Home Solar Power: Frequently Asked Questions 2024

By the team at EnergyPal
Updated by Brett Stadelmann
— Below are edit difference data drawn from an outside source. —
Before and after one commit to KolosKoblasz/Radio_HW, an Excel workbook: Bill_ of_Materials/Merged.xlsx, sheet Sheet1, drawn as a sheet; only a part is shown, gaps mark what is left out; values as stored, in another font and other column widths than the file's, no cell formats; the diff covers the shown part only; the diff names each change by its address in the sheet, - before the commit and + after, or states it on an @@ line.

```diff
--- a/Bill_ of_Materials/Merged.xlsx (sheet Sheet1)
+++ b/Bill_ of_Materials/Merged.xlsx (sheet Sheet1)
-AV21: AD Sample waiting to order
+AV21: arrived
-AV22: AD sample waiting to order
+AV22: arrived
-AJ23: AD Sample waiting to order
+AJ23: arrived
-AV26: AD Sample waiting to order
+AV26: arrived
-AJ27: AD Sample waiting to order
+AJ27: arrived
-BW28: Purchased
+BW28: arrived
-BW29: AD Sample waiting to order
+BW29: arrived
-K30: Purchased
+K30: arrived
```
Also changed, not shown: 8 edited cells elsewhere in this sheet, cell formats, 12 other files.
Home solar power systems have gained immense popularity due to their environmental benefits and potential for cost savings. But making the switch can be complicated, and rightfully so. Every home and family’s electricity needs are different. There’s a mirage of different options available. Which makes it hard to compare and find the best choice. This article provides answers to common questions on home solar. From the best solar panels, system size, panel types and longevity to inverters, efficiency, and the feasibility of running a house solely on solar power.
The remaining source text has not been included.